To facilitate communication and satisfy legal requirements (in the U.S.), the Internal Revenue Service (IRS) confers the status of enrolled agent to individuals able to meet the education and testing requirements. People certified as an enrolled agent may then act as an intermediary for citizens and private businesses when interacting with the IRS on tax matters, questions, and disputes. Businesses that specialize in preparing tax returns or handling income tax resolution are the typical employers of enrolled agents.
While many employees of tax preparation companies and related businesses are employed seasonally, enrolled agents typically work year round to assist clients. The agent works with private clients and customers on taxation issues, helping to formulate a strategy for dealing with the IRS. The agent then represents these clients with the IRS, helping reach satisfactory estimations, payments, plans, and settlements. Given the complex nature of some of these procedures and settlements, the position is typically in demand throughout the year.
Many of the hearings and sessions that an agent participates in take place by phone; as such, the enrolled agent must possess outstanding communication skills. The position also requires a thorough understanding of the complex documentation required by the IRS, and the agent must be familiar with this paperwork. They also be well organized to meet extension, filing, and report deadlines.
To work in this field, a person must receive enrolled agent certification from the IRS in the United States.
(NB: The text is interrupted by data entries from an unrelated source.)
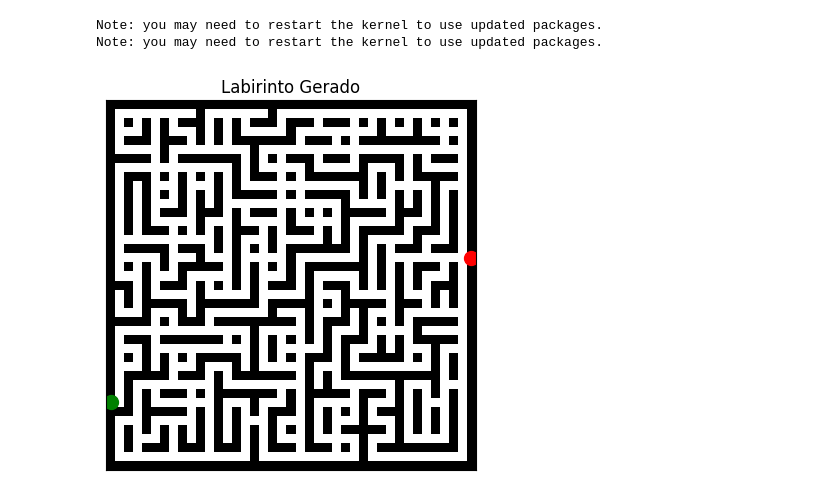
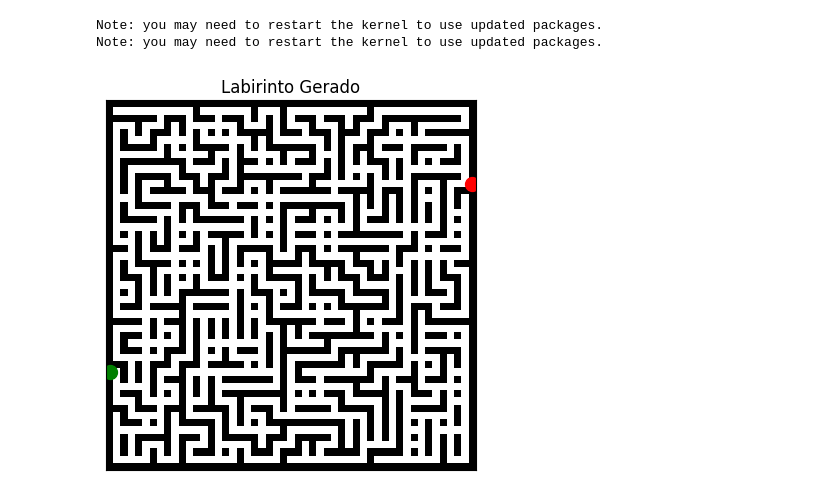
Before and after one commit to KauaHenSilva/paa_trabalho, a Jupyter notebook: main.ipynb, the cells around one changed output. Drawn from its saved outputs; the diff is of its cells as text; code cells hidden in the pictures.

```diff
--- a/main.ipynb
+++ b/main.ipynb
@@ -12,6 +12,10 @@ import random
 from src.guloso import labirinto_gulosos
 from src.backtracking import labirinto_backtracking
 # %%
+import random
+import numpy as np
+import matplotlib.pyplot as plt
+
 def gerar_labirinto(linhas, colunas):
     # Garante que as dimensões sejam ímpares
     if linhas % 2 == 0:
@@ -33,13 +37,25 @@ def gerar_labirinto(linhas, colunas):
         random.shuffle(vizinhos)
         return vizinhos
 
-    def dfs(x, y):
-        labirinto[x][y] = 0
-        for nx, ny in vizinhos_validos(x, y):
+    def dfs(start_x, start_y):
+        stack = [(start_x, start_y)]
+        labirinto[start_x][start_y] = 0
+
+        while stack:
+            x, y = stack[-1]
+            vizinhos = vizinhos_validos(x, y)
+
+            if not vizinhos:
+                stack.pop()
+                continue
+
+            nx, ny = vizinhos[0]
             if labirinto[nx][ny] == 1:
-                # Quebra a parede entre a célula atual e a nova
                 labirinto[(x + nx) // 2][(y + ny) // 2] = 0
-                dfs(nx, ny)
+                labirinto[nx][ny] = 0
+                stack.append((nx, ny))
+            else:
+                stack.pop()
 
     # Define entrada
     entrada_x = random.randrange(1, linhas - 1, 2)
@@ -51,65 +67,54 @@ def gerar_labirinto(linhas, colunas):
     saida_y = colunas - 1
 
     # Inicia DFS a partir da entrada para garantir um caminho principal
     dfs(entrada_x, 1)
 
     # Garante que existe pelo menos uma saída acessível
     labirinto[saida_x][saida_y] = 0
 
     # Se a célula adjacente à saída for parede, cria uma passagem
     if labirinto[saida_x][saida_y - 1] == 1:
         labirinto[saida_x][saida_y - 1] = 0
 
     # Adiciona passagens extras aleatórias para criar ramificações
     def adicionar_passagens_extras(tentativas=0.05):
         total = int(linhas * colunas * tentativas)
         for _ in range(total):
             x = random.randrange(1, linhas - 1, 2)
             y = random.randrange(1, colunas - 1, 2)
             dirs = [(0, 1), (1, 0), (0, -1), (-1, 0)]
             random.shuffle(dirs)
             for dx, dy in dirs:
                 nx, ny = x + dx, y + dy
                 if 0 < nx < linhas - 1 and 0 < ny < colunas - 1:
                     if labirinto[nx][ny] == 1:
                         labirinto[nx][ny] = 0
                         break
 
     adicionar_passagens_extras()
-
-    # Adiciona saídas aleatórias adicionais na borda direita
-    saidas = [(saida_x, saida_y)]  # Já inclui a saída garantida
-    # for i in range(1, linhas - 1, 2):
-    #     # Pula a saída já definida
-    #     if i == saida_x:
-    #         continue
-
-    #     # 25% de chance de criar uma saída adicional
-    #     if random.random() < 0.25 and labirinto[i][colunas - 2] == 0:
-    #         labirinto[i][colunas - 1] = 0
-    #         saidas.append((i, colunas - 1))
+    saidas = [(saida_x, saida_y)]
 
     return labirinto, (entrada_x, entrada_y), saidas
+
+
+def plot_maze(maze, entrance, saidas):
+    maze_array = np.array(maze)
+    plt.imshow(maze_array, cmap='binary', interpolation='nearest')
+
+    plt.xticks([]), plt.yticks([])
+    plt.gca().invert_yaxis()
+
+    plt.scatter(entrance[1], entrance[0], color='green', label='Entrada', s=100)
+    for end in saidas:
+        plt.scatter(end[1], end[0], color='red', label='Saída', s=100)
+
+    plt.title('Labirinto Gerado')
+    plt.show()
+
+maze, start, ends = gerar_labirinto(50, 50)
+plot_maze(maze, start, ends)
+# %% [output]
+[figure, added]
-# %%
-def plot_maze(maze, entrance, saidas):
-    maze_array = np.array(maze)
-    plt.imshow(maze_array, cmap='binary', interpolation='nearest')
-    plt.xticks([]), plt.yticks([])
-    plt.gca().invert_yaxis()
-
-    plt.scatter(entrance[1], entrance[0], color='green', label='Entrada', s=100)
-    for end in saidas:
-        plt.scatter(end[1], end[0], color='red', label='Saída', s=100)
-
-
-    plt.title('Labirinto Gerado')
-    plt.show()
-
-
-maze, start, ends = gerar_labirinto(41, 41)
-plot_maze(maze, start, ends)
-# %% [output]
-[figure, removed]
 # %%
 def caminho_guloso(maze, start, end):
     caminho = []
```
Also changed, not shown: parts of 1 cell of this notebook.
While the education requirements for this certification process may be quite broad, a strong educational background in public accounting and practical experience in tax preparation are the normal background for enrolled agents.
Enrolled Agent Tasks
Recommend strategies to minimize tax liability by studying tax regulations, searching out and evaluating tax options.
Determine impact of management's tax decisions by computing taxes.
Prepare federal, state, and local tax returns by collecting, analyzing, and formatting financial information.
Guide management's tax decisions by examining and discussing tax consequences of various financial options, recommending optimal course of action.
Remit tax payments by requesting disbursements.